Worse still, it is also alleged that there has been a systemic cover-up, the active burying of cases involving incredibly devious acts of sexual depravity and violence against Australian children. All for the maintenance of power.
It is incredibly sad, indeed ridiculous and very concerning that the church believes itself above the law. Child abuse, any abuse is a crime and as such there should be absolutely no tolerance of reports that it is occurring. It absolutely beggars belief that anyone would not report alleged indecency, in favour of dealing with it in-house. Going to police is the one and only option.
Australia’s politicians have been way too slow to act. We have known about a number of cases of abuse and inaction on the part of the church for years and yet, until this year, little had been done anywhere in the country.
It would appear, on the face of it, that our politicians fear the influence of not just the Catholic Church, but also the wider religious movement. But that fear is incredibly ill-founded and terribly misplaced.
Religious movements are no longer anywhere near as powerful as they were. They would like to think they are and the impression of ongoing power remains. The simple fact, however, is that they are not.
In any case, politicians should not fear any real or perceived influence that religion does or does not possess in Australia. The lives of Australian children are far more important than any political benefit.

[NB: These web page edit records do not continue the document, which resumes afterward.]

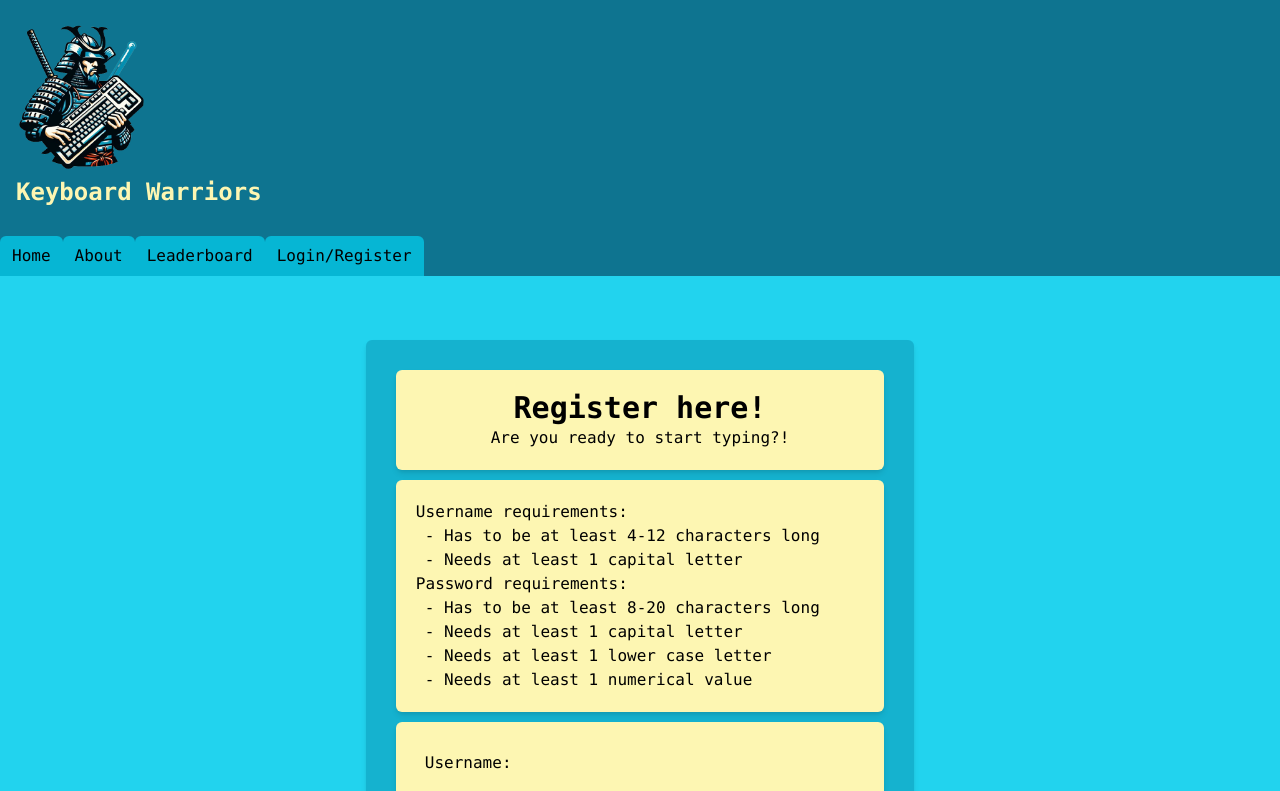
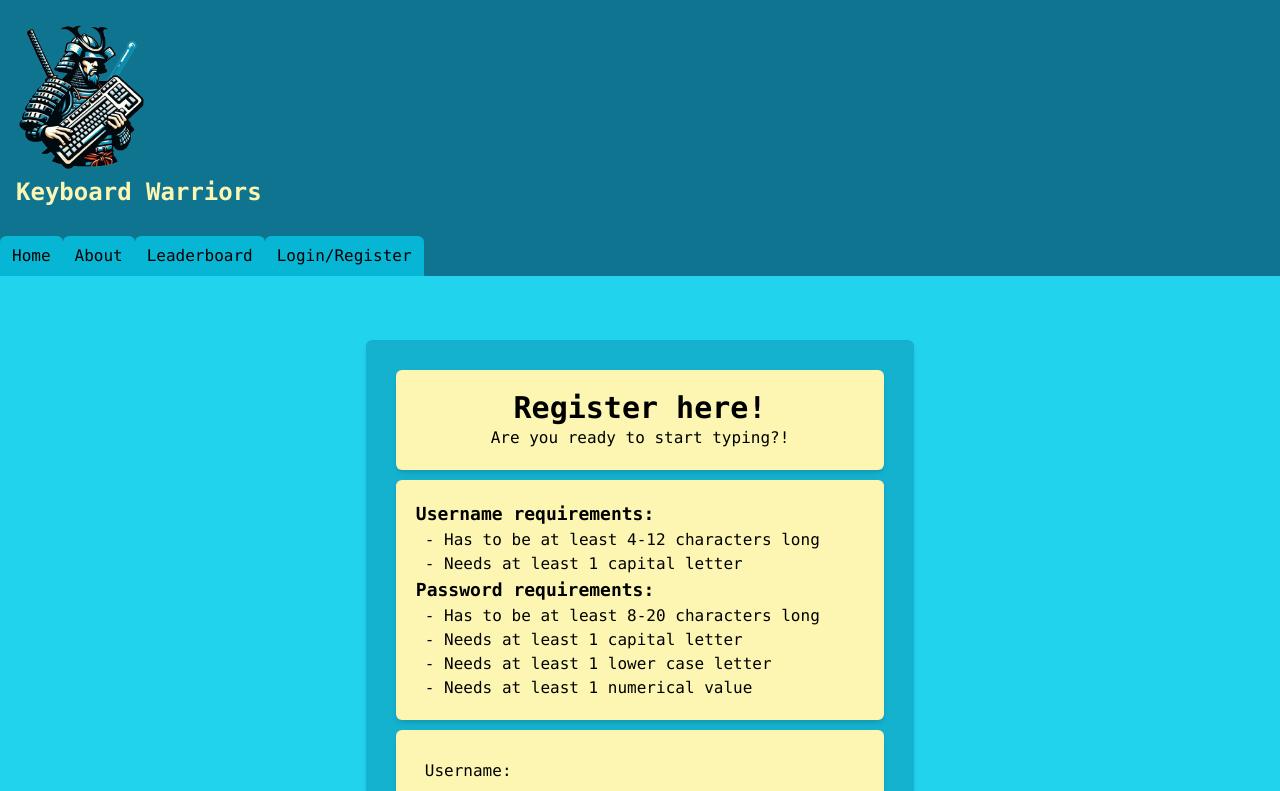
Before and after one commit to CNocilo/Project-Keyboard-Warrior, a React (Vite) app in the folder frontend/: page /register in a window 1280 px wide. Shown: the top 791 px of the page. Built offline with nearby package versions, Linux system fonts and the light colour scheme; no server answers.

Commit message:
minor change

```diff
--- a/frontend/src/pages/RegisterPage.jsx
+++ b/frontend/src/pages/RegisterPage.jsx
@@ -62,7 +62,6 @@ const handleRegister = async(e) => {
         });
 
         if (!response.ok) {
-            alert("Unable to pass through.")
             toast.error("Unable to pass through.", {
                 position: 'bottom-right',
                 autoClose: 3000
@@ -122,12 +121,12 @@ useEffect(() => {
         </div>
         <div className="flex-col bg-yellow-100 p-5 m-[2%] rounded-md shadow-md">
             <ul>
-                <h1>Username requirements:</h1>
+                <h1 className="font-bold text-lg">Username requirements:</h1>
                 <li className="pl-[2%]">- Has to be at least 4-12 characters long</li>
                 <li className="pl-[2%]">- Needs at least 1 capital letter</li>
             </ul>
             <ul>
-                <h1>Password requirements:</h1>
+                <h1 className="font-bold text-lg">Password requirements:</h1>
                 <li className="pl-[2%]">- Has to be at least 8-20 characters long</li>
                 <li className="pl-[2%]">- Needs at least 1 capital letter</li>
                 <li className="pl-[2%]">- Needs at least 1 lower case letter</li>
```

Power should not corrupt to the extent that sexual abuse is ignored by MP’s across the country. Sadly, it just might, at least until the political pressure to act against these allegations becomes too strong.
People are experiencing more hurt suffering in comparative silence. The vast majority who have had acts of sexual violence perpetrated against them would want some form of closure, some acknowledgement that their pain and suffering is real and needs to be dealt with by a proper judicial process, not forgotten about or buried within an organisation.
It is understandable the visceral anger and hatred directed at institutions and the individuals that represent them, for having failed in the basic duties of a citizen, organisationally and individually when it comes to the law. People do deserve much better treatment at the hands of those caring for and providing guidance to impressionable and vulnerable young minds.
Unfortunately, some of those understandably outraged by the actions of the Catholic Church and other religious organisations have called for the tax exempt status of these organisations to be revoked as some form of punishment,
Any kind of remedy must be civil or criminal and should not extend to taking away the tax-free status of religious organisations that still, despite their massive and unjustifiable failings in relation to protection of children within the church, do extensive and helpful charity work.
What is abundantly clear is that a wide-ranging and national inquiry is needed into abuse within the church. The states have either failed to do anything at all or have not gone anywhere near far enough in prosecuting this matter.
A royal commission must now happen and should certainly not be limited to the Catholic Church. All denominations must be examined in a broad inquiry without fear or favour.
Support for the inquiry needs to be across partisan lines. As of this afternoon all political parties, except for the ALP and most Independent MP’s have pledged support for an inquiry. A large and growing number of Labor MP’s have however voiced support for a royal commission.
It would appear that the momentum towards a national inquiry into sex abuse within the church is now inexorable and that can only be a good thing,
Sadly though, a lot of pain has been endured during the unnecessarily slow process.